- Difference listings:
☆ ☆ ☆ ☆ ☆ ☆ ☆

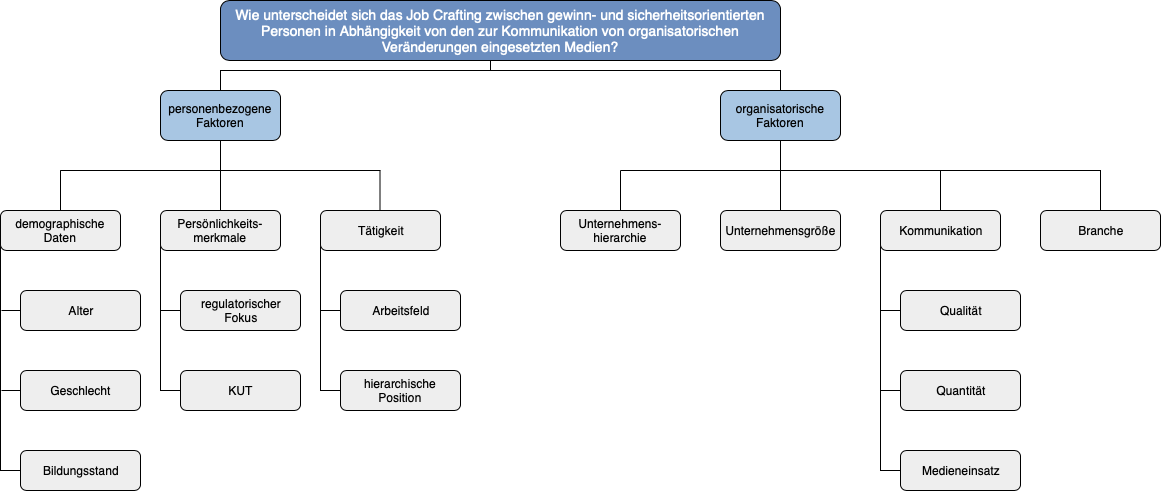
The draw.io diagram images/Faktorenraum Job Crafting.png in JessicaS2512/JobCraftingWS1920, before a commit. Source tidied: cells renumbered, new cells last; positions are measured from the earlier drawing's top-left corner, leaving out a move shared by most shapes.
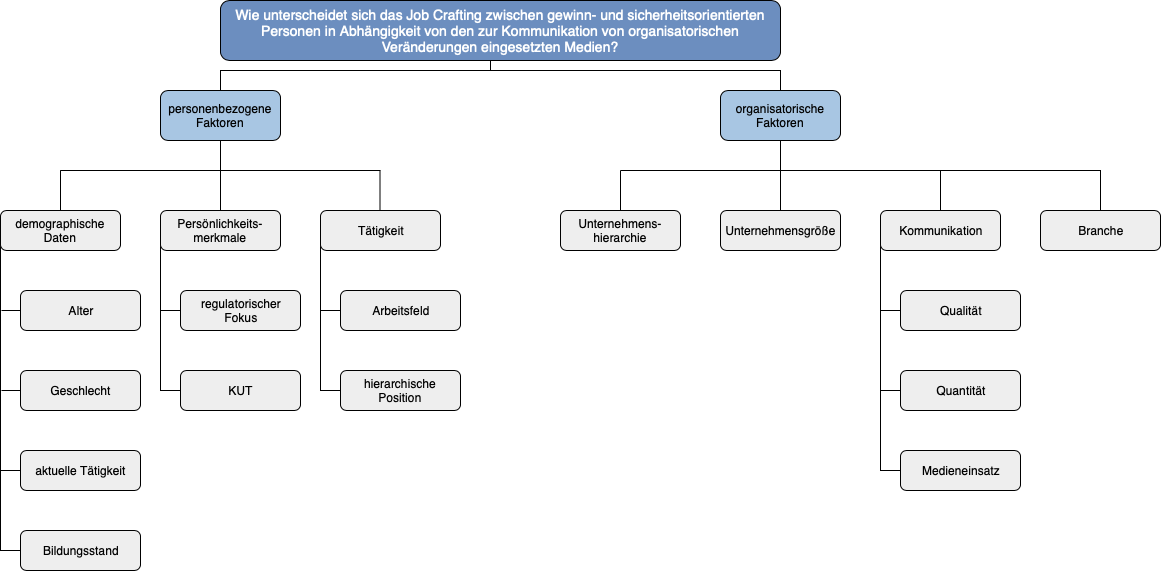
The same file after the commit.

Commit message:
Faktorenraum geändert

Change to the diagram source:
```diff
@@ -97,7 +97,7 @@
       <mxGeometry x="20" y="370" width="120" height="40" as="geometry" />
     </mxCell>
     <mxCell id="23" value="Bildungsstand" style="rounded=1;whiteSpace=wrap;html=1;fillColor=#eeeeee;strokeColor=#000000;" parent="1" vertex="1">
-      <mxGeometry x="20" y="450" width="120" height="40" as="geometry" />
+      <mxGeometry x="20" y="530" width="120" height="40" as="geometry" />
     </mxCell>
     <mxCell id="24" style="edgeStyle=orthogonalEdgeStyle;rounded=0;jettySize=auto;html=1;exitX=0;exitY=0.5;exitDx=0;exitDy=0;startArrow=none;startFill=0;endArrow=none;endFill=0;strokeColor=#000000;" parent="1" edge="1" source="25">
       <mxGeometry relative="1" as="geometry">
@@ -178,5 +178,13 @@
     <mxCell id="41" value="Branche" style="rounded=1;whiteSpace=wrap;html=1;fillColor=#eeeeee;strokeColor=#000000;" parent="1" vertex="1">
       <mxGeometry x="1040" y="210" width="120" height="40" as="geometry" />
     </mxCell>
+    <mxCell id="42" style="edgeStyle=orthogonalEdgeStyle;rounded=0;jettySize=auto;html=1;exitX=0;exitY=0.5;exitDx=0;exitDy=0;endArrow=none;endFill=0;" parent="1" edge="1" source="43">
+      <mxGeometry relative="1" as="geometry">
+        <mxPoint y="470" as="targetPoint" />
+      </mxGeometry>
+    </mxCell>
+    <mxCell id="43" value="aktuelle Tätigkeit" style="rounded=1;whiteSpace=wrap;html=1;fillColor=#eeeeee;strokeColor=#000000;" parent="1" vertex="1">
+      <mxGeometry x="20" y="450" width="120" height="40" as="geometry" />
+    </mxCell>
   </root>
 </mxGraphModel>
```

☆ ☆ ☆ ☆ ☆ ☆ ☆

- What you are asked to do:
Every line of the records above must reappear exactly, though the pictures must not.

- Answer for the task:
The draw.io diagram images/Faktorenraum Job Crafting.png in JessicaS2512/JobCraftingWS1920, before a commit. Source tidied: cells renumbered, new cells last; positions are measured from the earlier drawing's top-left corner, leaving out a move shared by most shapes.
The same file after the commit.

Commit message:
Faktorenraum geändert

Change to the diagram source:
```diff
@@ -97,7 +97,7 @@
       <mxGeometry x="20" y="370" width="120" height="40" as="geometry" />
     </mxCell>
     <mxCell id="23" value="Bildungsstand" style="rounded=1;whiteSpace=wrap;html=1;fillColor=#eeeeee;strokeColor=#000000;" parent="1" vertex="1">
-      <mxGeometry x="20" y="450" width="120" height="40" as="geometry" />
+      <mxGeometry x="20" y="530" width="120" height="40" as="geometry" />
     </mxCell>
     <mxCell id="24" style="edgeStyle=orthogonalEdgeStyle;rounded=0;jettySize=auto;html=1;exitX=0;exitY=0.5;exitDx=0;exitDy=0;startArrow=none;startFill=0;endArrow=none;endFill=0;strokeColor=#000000;" parent="1" edge="1" source="25">
       <mxGeometry relative="1" as="geometry">
@@ -178,5 +178,13 @@
     <mxCell id="41" value="Branche" style="rounded=1;whiteSpace=wrap;html=1;fillColor=#eeeeee;strokeColor=#000000;" parent="1" vertex="1">
       <mxGeometry x="1040" y="210" width="120" height="40" as="geometry" />
     </mxCell>
+    <mxCell id="42" style="edgeStyle=orthogonalEdgeStyle;rounded=0;jettySize=auto;html=1;exitX=0;exitY=0.5;exitDx=0;exitDy=0;endArrow=none;endFill=0;" parent="1" edge="1" source="43">
+      <mxGeometry relative="1" as="geometry">
+        <mxPoint y="470" as="targetPoint" />
+      </mxGeometry>
+    </mxCell>
+    <mxCell id="43" value="aktuelle Tätigkeit" style="rounded=1;whiteSpace=wrap;html=1;fillColor=#eeeeee;strokeColor=#000000;" parent="1" vertex="1">
+      <mxGeometry x="20" y="450" width="120" height="40" as="geometry" />
+    </mxCell>
   </root>
 </mxGraphModel>
```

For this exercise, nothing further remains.